What to produce:
Would you quote every entry exactly, dropping only the pictures?

Structured diff data:
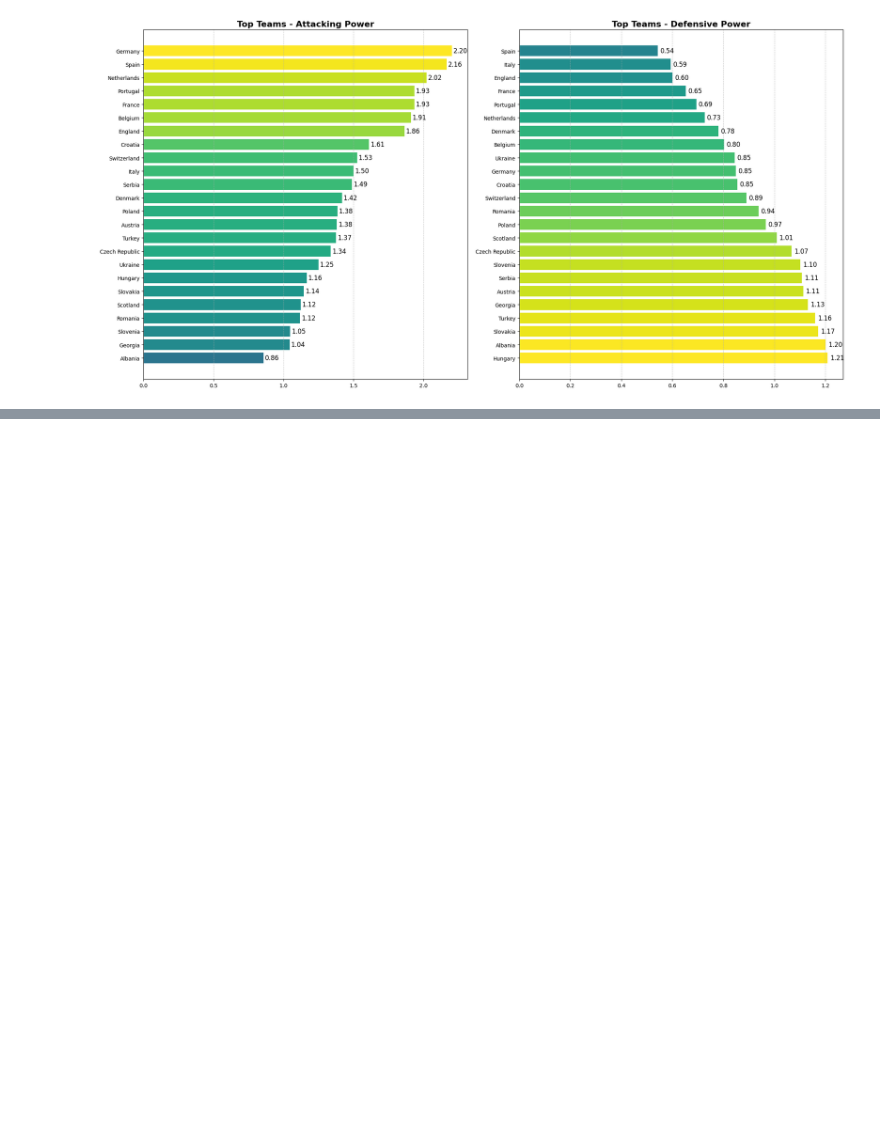
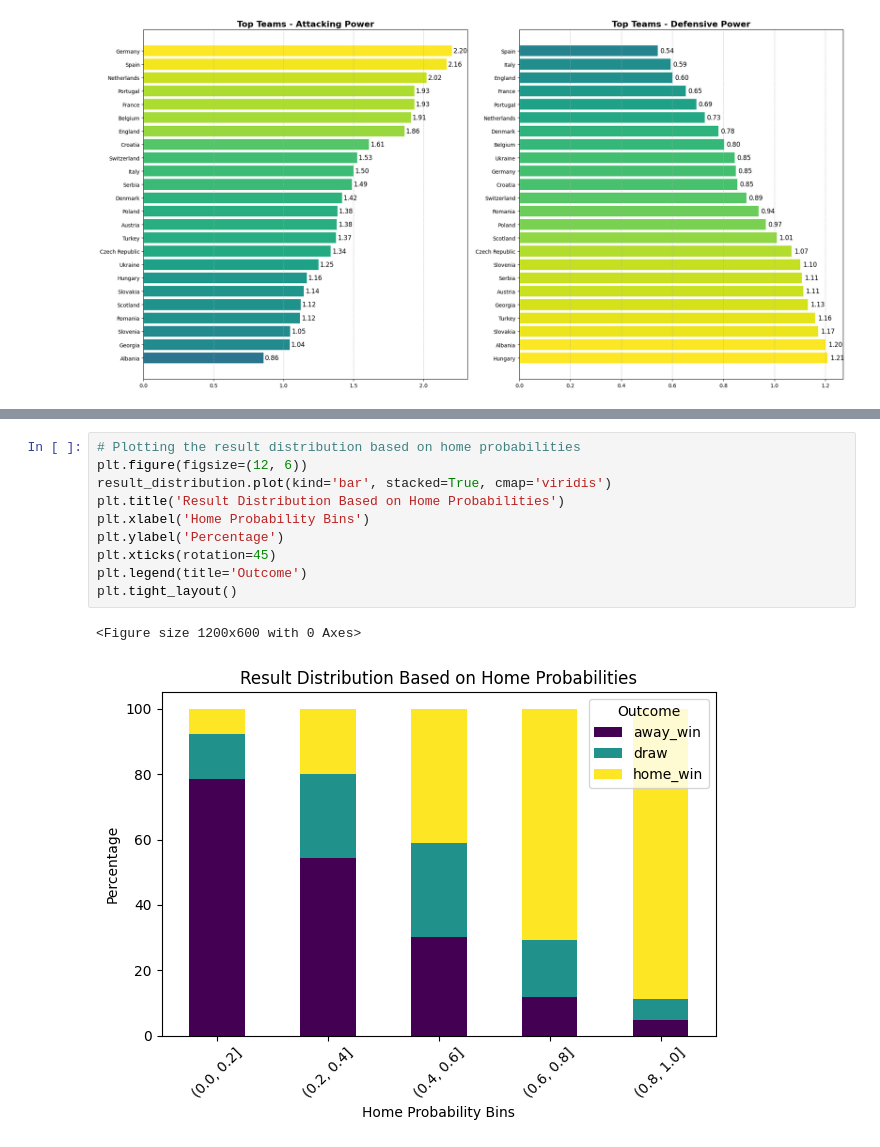
Before and after one commit to 0101dusica/RI-UEFA-Euro-2024, a Jupyter notebook: euro.ipynb, the cells around one changed output, grey strips where cells are left out. Saved outputs shown, nothing was run; the diff lists cells and outputs as text; blank space fills up the shorter version.

```diff
--- a/euro.ipynb
+++ b/euro.ipynb
@@ -340,0 +510,13 @@ plot_top_att_def(attdef_ranking_europe, 24)
+# %%
+# Plotting the result distribution based on home probabilities
+plt.figure(figsize=(12, 6))
+result_distribution.plot(kind='bar', stacked=True, cmap='viridis')
+plt.title('Result Distribution Based on Home Probabilities')
+plt.xlabel('Home Probability Bins')
+plt.ylabel('Percentage')
+plt.xticks(rotation=45)
+plt.legend(title='Outcome')
+plt.tight_layout()
+# %% [output]
+<Figure size 1200x600 with 0 Axes>
+[figure, added]
```
Also changed, not shown: parts of 31 cells of this notebook.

Written response:
Before and after one commit to 0101dusica/RI-UEFA-Euro-2024, a Jupyter notebook: euro.ipynb, the cells around one changed output, grey strips where cells are left out. Saved outputs shown, nothing was run; the diff lists cells and outputs as text; blank space fills up the shorter version.

```diff
--- a/euro.ipynb
+++ b/euro.ipynb
@@ -340,0 +510,13 @@ plot_top_att_def(attdef_ranking_europe, 24)
+# %%
+# Plotting the result distribution based on home probabilities
+plt.figure(figsize=(12, 6))
+result_distribution.plot(kind='bar', stacked=True, cmap='viridis')
+plt.title('Result Distribution Based on Home Probabilities')
+plt.xlabel('Home Probability Bins')
+plt.ylabel('Percentage')
+plt.xticks(rotation=45)
+plt.legend(title='Outcome')
+plt.tight_layout()
+# %% [output]
+<Figure size 1200x600 with 0 Axes>
+[figure, added]
```
Also changed, not shown: parts of 31 cells of this notebook.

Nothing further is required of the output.